African American historian and King Papers Project advisory board member Lerone Bennett, Jr. died this past weekend after struggling with vascular dementia. He was 89 years old.
The author of Before the Mayflower: A History of Black America and The Shaping of Black America, Bennett enjoyed a long career as a writer, spanning nearly half a century at Ebony magazine.
Bennett’s career in journalism began early with his work at Lanier High School newspaper in Jackson, Mississippi. Later, Bennett worked for the Morehouse College newspaper. Here he would meet Martin Luther King, Jr., whose life he would later chronicle in What Manner of Man, a Biography of Martin Luther King, Jr., (1964).
After stints at the Atlanta Daily World and Jet magazine, Bennett was an early and instrumental figure in developing the voice for Ebony magazine.
At the magazine, Bennett took on a key role communicating the progress of African Americans amid the Civil Rights Movement. Remembering his piece on the March on Washington, Bennett said, “‘The hustler from Harlem, the intellectual from Harlem, the money man from Chicago, for one moment in time, for one moment in time, they were one,’ that was an attempt to capture that, the joy of a great triumph.”
Bennett’s distinction as a journalist lead to opportunities in intellectual leadership. Faced with student demands to advance its African American History program, Northwestern University brought the acclaimed Ebony writer on as a visiting professor.
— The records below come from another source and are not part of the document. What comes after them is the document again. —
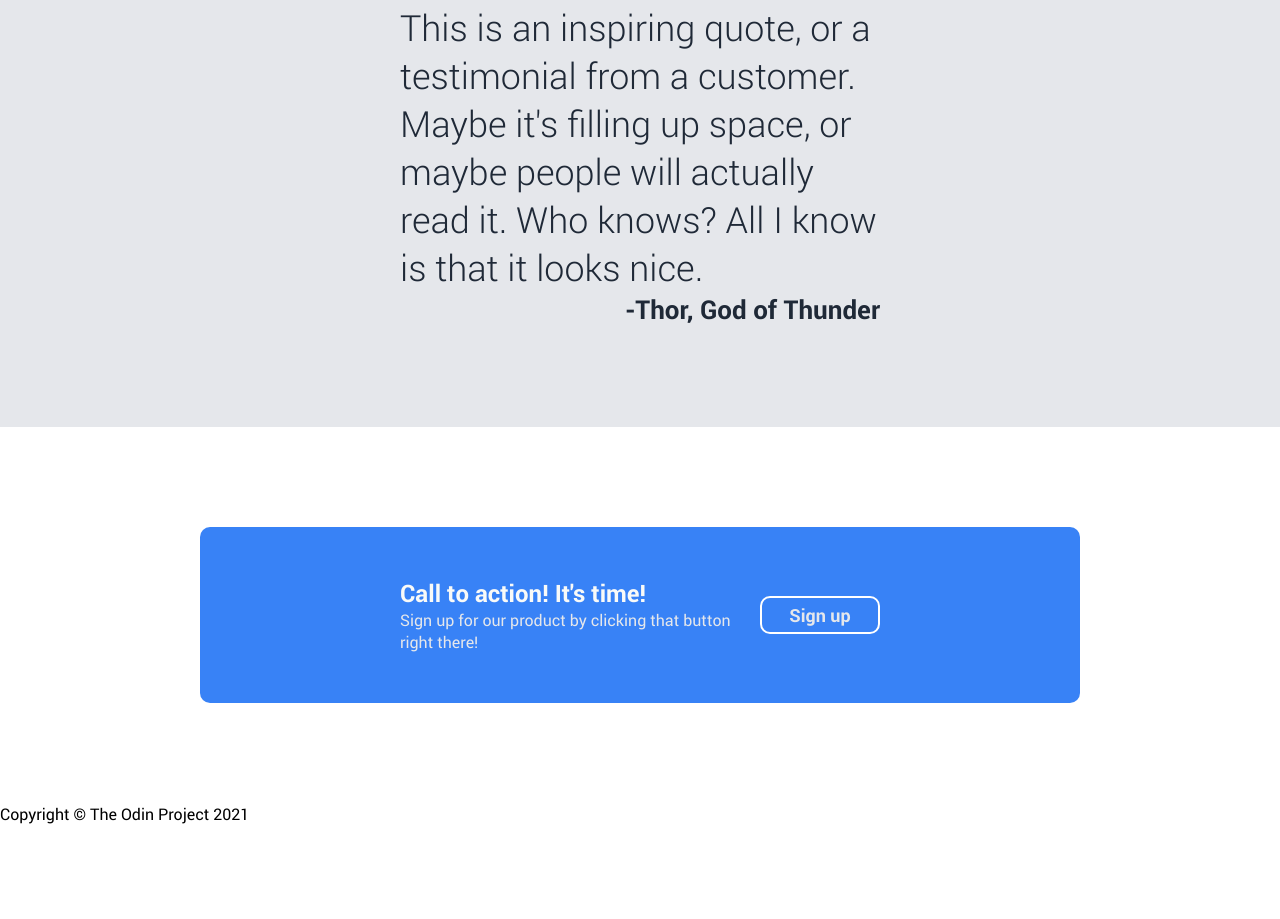
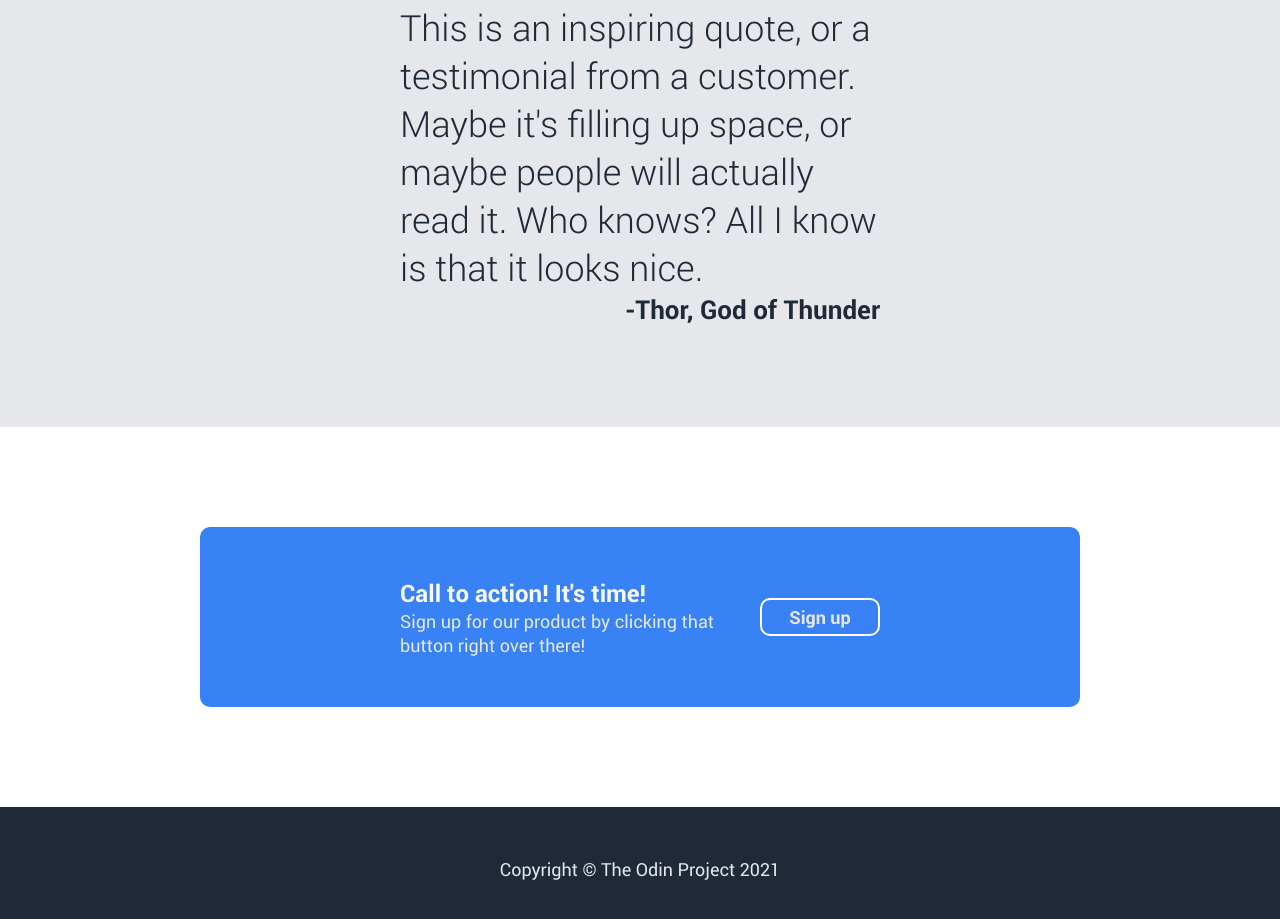
Before and after one commit to EmpyreanBreaker/landing-page, a plain HTML site: page index.html in a window 1280 px wide. Shown: the part 1192-2111 px from the top of the page. Before the commit the page ends 2017 px from the top, so only its background shows below. Drawn offline with Linux system fonts and the light colour scheme.

Commit message:
feat: add CSS styling for footer section
- Add flex layout to footer
- Add wrapper in footer for margin control

```diff
--- a/index.html
+++ b/index.html
@@ -83,7 +83,7 @@
             <div class="registration__container">
                 <div class="registration__call">
                     <h2>Call to action! It's time!</h2>
-                    <p>Sign up for our product by clicking that button right there!</p>
+                    <p>Sign up for our product by clicking that button right over there!</p>
                 </div>
                 <div class="registration__button">
                     <button>Sign up</button>
@@ -93,7 +93,9 @@
     </section>
 
     <footer class="footer">
-        <p>Copyright &copy; The Odin Project 2021</p>
+        <div class="footer__container">
+            <p>Copyright &copy; The Odin Project 2021</p>
+        </div>
     </footer>
 </body>
 
--- a/styles.css
+++ b/styles.css
@@ -212,8 +212,26 @@ ul {
 
 .registration__call p {
     color: #E5E7EB;
+    font-size: 18px;
 }
 
 .registration__button button {
     border: 2px solid white;
 }
+
+/** Footer Styling */
+.footer{
+    background-color: #1F2937;
+    display: flex;
+    justify-content: center;
+    align-items: center;
+}
+
+.footer__container{
+    margin: 50px 0;
+}
+
+.footer__container p{
+    color: #E5E7EB;
+    font-size: 18px;
+}
```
His influence and legacy as a writer and scholar are further attested by his tenure on President Clinton’s Committee on the Arts and Humanities, his advisee role with the National Museum of African American History and Culture, and his recognition as a “foot soldier” for the civil rights movement at Atlanta’s International Civil Rights Walk of Fame.
His wife Gloria passed in 2009. He is survived by three children.
For more on Bennett’s life, see here